Winter is on its way, and it’s a dire sign that Seasonal Affective Disorder(SAD) is peering around the bend. Each day, the sun rises later in the morning and earlier in the evening. With the trees losing their leaves and not gaining them back until spring, About five percent of the populace in America suffer from SAD, which can happen due to a lack of melatonin, serotonin, or even both, thanks to decreased sunlight exposure. The farther someone lives from the Earth’s equator, the more likely they are to experience SAD. The symptoms generally reflect those of depression,
With winter occupying around two to five months, the time depends on your location. That’s a sixth to almost half of the year, and the darkness that the winter brings can lead to us counting the days until we see the sun again. Winter can be depressing, even more so if you don’t embrace winter-based sports or activities. There’s nothing we can do to alter winter’s presence—aside from moving to a warmer climate or migrating to the southern hemisphere like geese. However, each day we can take a step towards combating the effects of SAD by preparing ourselves for it.
With that being said, are you ready to take a stand against the symptoms of SAD? Down below are several ways that we can utilize to fight back against the suppression we feel during the winter months.
Methods Of Counteracting The Effects Of SAD
- Bask In The Sunlight -While we experience shorter days with the clouds growing thicker, it gets difficult to know if the sun still exists. Yet, there are days when the sun breaks through our windows and radiates some warmth, even in the cold winter. This is one of many ways you can counteract the onset of SAD.
- Keep An Eye On Any Changes – With the changes that happen during the winter season, they can negatively impact the mental health of adults and children alike. Whether it’s a shift in work schedule or the three-week vacation for Winter Break, SAD can hit us at any moment, and it’s up to us to recognize how it affects us.
- Prepare Yourself For Winter – There’s never a bad time to start paying notice to our mental health. With clinical practices, individuals often encounter symptoms of SAD in early to mid-October, sometimes as late as early November. Mental illnesses such as bipolar disorder have increased the likelihood of SAD. The most effective way to counteract this is to develop a healthy routine that you enact year-round.
How To Know When To See A Mental Health Counselor Or Therapist

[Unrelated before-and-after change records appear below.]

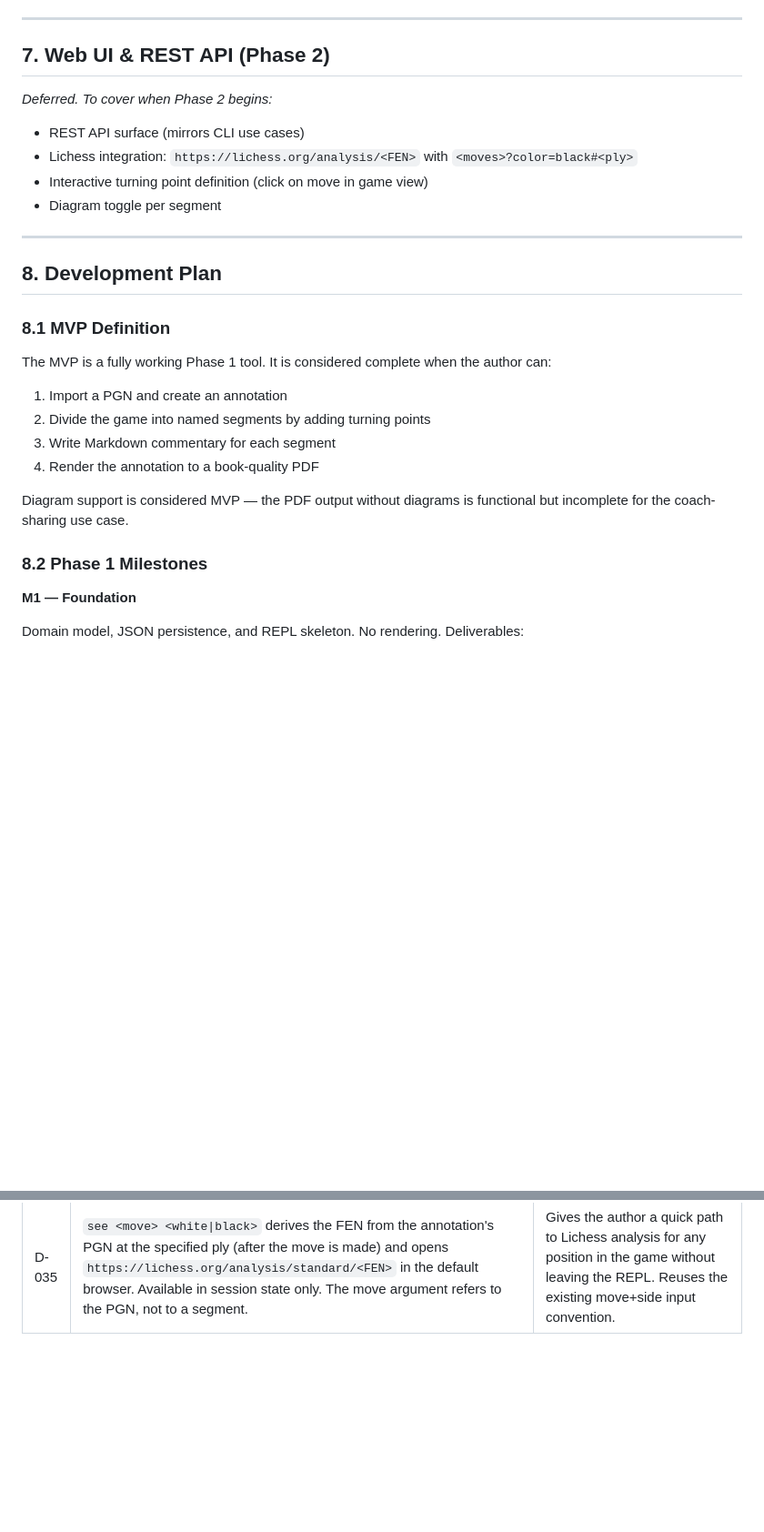
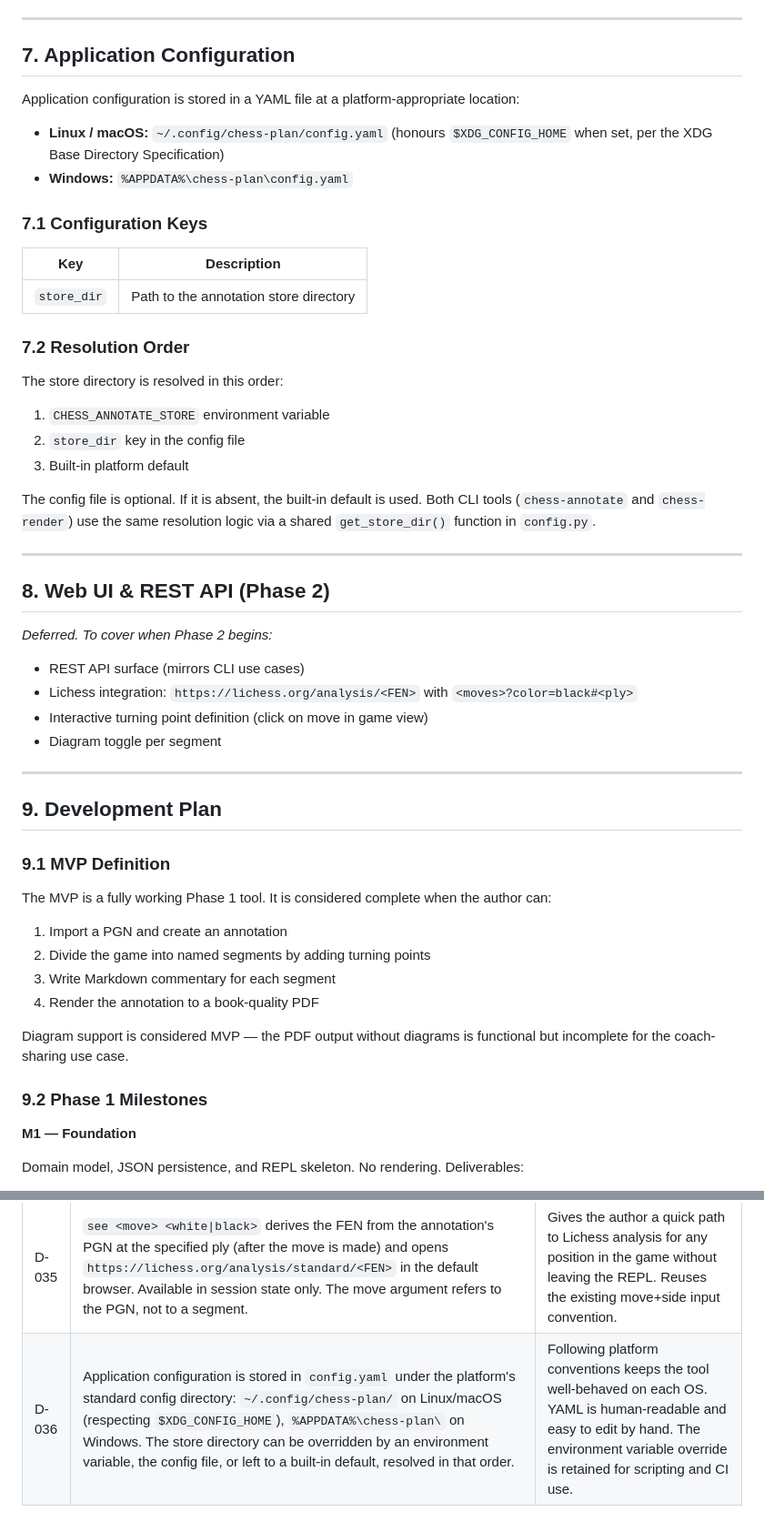
Before and after one commit to philhanna/chess-annotator, a Markdown page: DESIGN.md, 2 parts joined by grey strips. Shown at 91% size. GitHub-like rendering; blank space fills up the shorter version.

Commit message:
Added config.yaml to the design and plan

```diff
--- a/DESIGN.md
+++ b/DESIGN.md
@@ -414,7 +414,37 @@ My Game vs Spassky, 1972  (white, 42 moves)  [unsaved changes]
 
 ---
 
-## 7. Web UI & REST API (Phase 2)
+## 7. Application Configuration
+
+Application configuration is stored in a YAML file at a platform-appropriate
+location:
+
+- **Linux / macOS:** `~/.config/chess-plan/config.yaml`
+  (honours `$XDG_CONFIG_HOME` when set, per the XDG Base Directory
+  Specification)
+- **Windows:** `%APPDATA%\chess-plan\config.yaml`
+
+### 7.1 Configuration Keys
+
+| Key | Description |
+|---|---|
+| `store_dir` | Path to the annotation store directory |
+
+### 7.2 Resolution Order
+
+The store directory is resolved in this order:
+
+1. `CHESS_ANNOTATE_STORE` environment variable
+2. `store_dir` key in the config file
+3. Built-in platform default
+
+The config file is optional. If it is absent, the built-in default is used.
+Both CLI tools (`chess-annotate` and `chess-render`) use the same resolution
+logic via a shared `get_store_dir()` function in `config.py`.
+
+---
+
+## 8. Web UI & REST API (Phase 2)
 
 *Deferred. To cover when Phase 2 begins:*
 
@@ -425,9 +455,9 @@ My Game vs Spassky, 1972  (white, 42 moves)  [unsaved changes]
 
 ---
 
-## 8. Development Plan
+## 9. Development Plan
 
-### 8.1 MVP Definition
+### 9.1 MVP Definition
 
 The MVP is a fully working Phase 1 tool. It is considered complete
 when the author can:
@@ -440,7 +470,7 @@ when the author can:
 Diagram support is considered MVP — the PDF output without diagrams
 is functional but incomplete for the coach-sharing use case.
 
-### 8.2 Phase 1 Milestones
+### 9.2 Phase 1 Milestones
 
 **M1 — Foundation**
 
@@ -553,3 +583,4 @@ it straightforward to test in isolation.
 | D-033 | Rendering is a separate CLI tool (`chess-render`) distinct from the authoring REPL (`chess-annotate`). Both share the same store. `chess-render` reads the main store file directly and never touches the working copy. | Clean separation of authoring and rendering concerns. Rendering is a batch operation, not part of the interactive authoring session. |
 | D-034 | `save` commits the working copy to the main store and keeps the session open. `close` ends the session, prompting to save if unsaved changes exist. `discard` is not a standalone command — declining to save on `close` is the discard path. | Matches the author's mental model: save is a checkpoint during work, close is when you are done. Eliminating `discard` as a separate command removes a destructive operation from the command surface. |
 | D-035 | `see <move> <white\|black>` derives the FEN from the annotation's PGN at the specified ply (after the move is made) and opens `https://lichess.org/analysis/standard/<FEN>` in the default browser. Available in session state only. The move argument refers to the PGN, not to a segment. | Gives the author a quick path to Lichess analysis for any position in the game without leaving the REPL. Reuses the existing move+side input convention. |
+| D-036 | Application configuration is stored in `config.yaml` under the platform's standard config directory: `~/.config/chess-plan/` on Linux/macOS (respecting `$XDG_CONFIG_HOME`), `%APPDATA%\chess-plan\` on Windows. The store directory can be overridden by an environment variable, the config file, or left to a built-in default, resolved in that order. | Following platform conventions keeps the tool well-behaved on each OS. YAML is human-readable and easy to edit by hand. The environment variable override is retained for scripting and CI use. |
```
Also changed, not shown: other parts of DESIGN.md (+5 -5 lines), IMPL_PLAN.md (+5 -3 lines).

If you suffer from SAD and find that during that time period, your mental health is decreasing at an alarming level, seek out mental health counseling. They can assist you in finding ways to combat SAD, as well as helping you handle the anniversaries of traumatic events that happened during the winter season.